In Paris, the trees which are the most appreciated by bees for the quality of the nectar of their flowers and their pollen are the chestnut, the robinia (false acacia), lime and sophora. Other trees, such as the poplar and birch are also favourites.
Is Paris honey of good quality?
Yes, several tests carried out in laboratories by beekeepers or their guilds have demonstrated the quality of Paris honey. In addition, as we explain in the article “the life of a beehive”, bees have put a sort of filtration system in place. Before being stored in the hive, the nectar is swallowed and regurgitated by at least two bees.
Checking that the bees are in good health
Once the honey has been harvested, we want to ensure that the bees are in good health. Charlotte, our beekeeper, begins by smoking the top of the frames to calm the bees down. This enables us to observe the bees’ behaviour and the composition of the frames that make up the hive-box. Some bees bring pollen (a source of proteins) to feed the larvae. Others feed or cap the honey alveoli. Others also take care of the brood. The predominant brood – the female one – can be distinguished from the male one (which can be differentiated by the way it looks, in relief compared to that of females and much rarer during this period). The development of the brood takes place in 3 stages: eggs, larvae, capped brood.
Some information / Good to know:
The core temperature of the brood must be a constant 35 degrees. A moveable partition is used during winter to help the bees to maintain this temperature. The hive should never be opened during winter as this could result in the whole colony being wiped out due to a drop in temperature.
On average, during beekeeping season (March to October), worker bees live for between 4 to 6 weeks. Those born in autumn are called “winter bees”, they will live for approximately 6 months in order to ensure the survival of the queen during the winter period.
The queen is the only reproductive female in the hive. Worker bees have an ovarian system, but it is naturally atrophic.
Extracting the honey at the honey house

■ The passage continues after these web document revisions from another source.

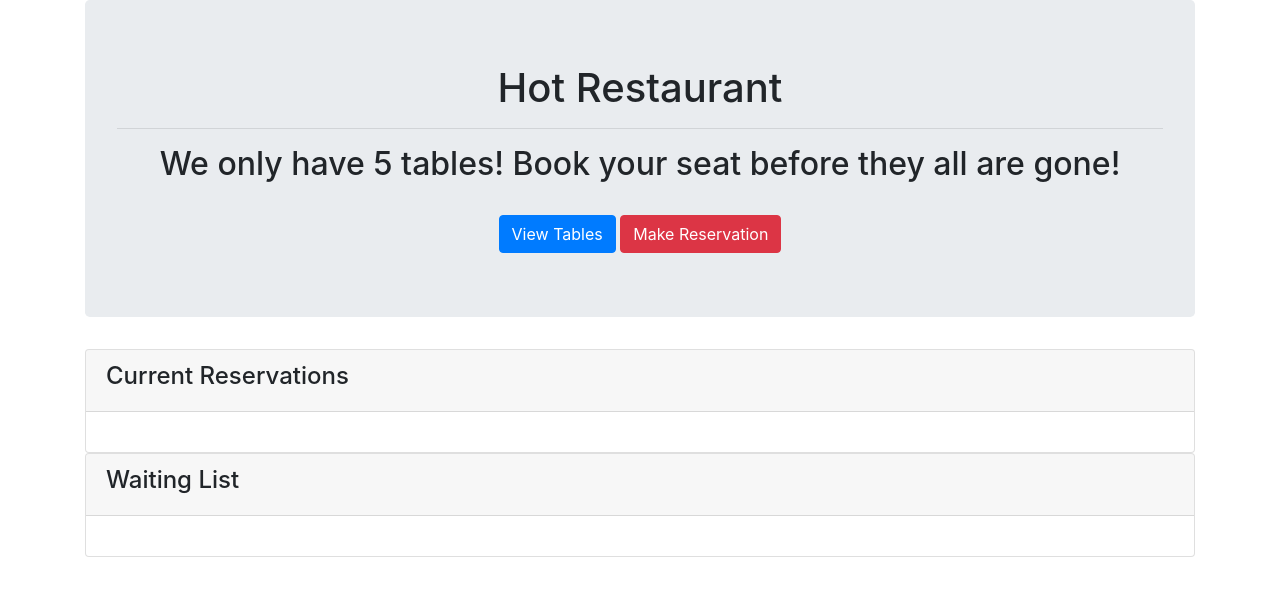
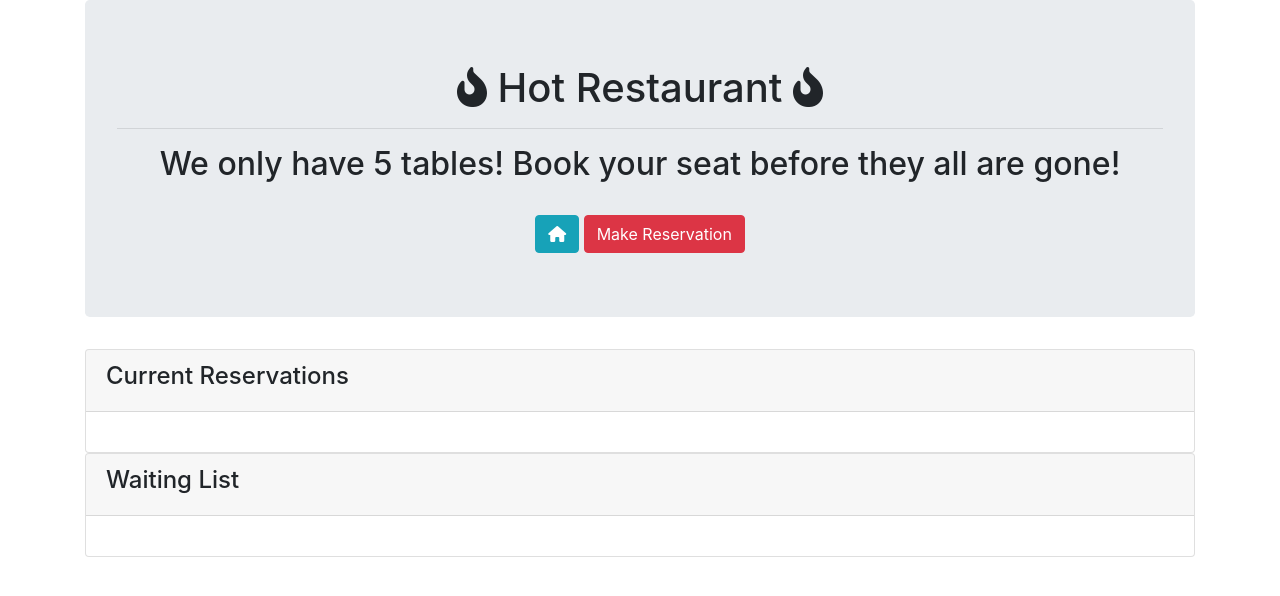
Before and after one commit to einobaka/week11-hotrestaurant, a plain HTML site: page html/tables.html in a window 1280 px wide. Drawn offline with nearby package versions, Linux system fonts and the light colour scheme.

Commit message:
linked the pages togetehr

```diff
--- a/html/tables.html
+++ b/html/tables.html
@@ -20,13 +20,14 @@
     <header>
         <div class="container">
             <div class="jumbotron">
-                <h1 class="text-center">Hot Restaurant</h1>
+                <h1 class="text-center"><i class="fas fa-fire-alt"></i> Hot Restaurant <i class="fas fa-fire-alt"></i>
+                </h1>
                 <hr>
                 <h2 class="text-center">We only have 5 tables! Book your seat before they all are gone!</h2>
                 <br>
                 <div class="text-center">
-                    <a href=""><button class="btn btn btn-primary">View Tables</button></a>
-                    <a href=""><button class="btn btn btn-danger">Make Reservation</button></a>
+                    <a href="./home.html"><button class="btn btn btn-info"><i class="fas fa-home"></i></button></a>
+                    <a href="./reserve.html"><button class="btn btn btn-danger">Make Reservation</button></a>
                 </div>
             </div>
         </div>
```
Also changed, not shown: html/home.html (+3 -3 lines), html/reserve.html (+4 -3 lines).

Once harvesting has been completed, the frames are taken to the honey house. The beekeeper will extract the honey. Emptied, but still sticky with honey, the frames will be difficult to preserve from one year to another. They are therefore repositioned on the hive in supers to be “licked” by the bees who are incredibly efficient in a matter of a few hours. Meticulously emptied by the beekeeper and cleaned by the bees, the frames are then stored, ready to be re-used during the next beekeeping season.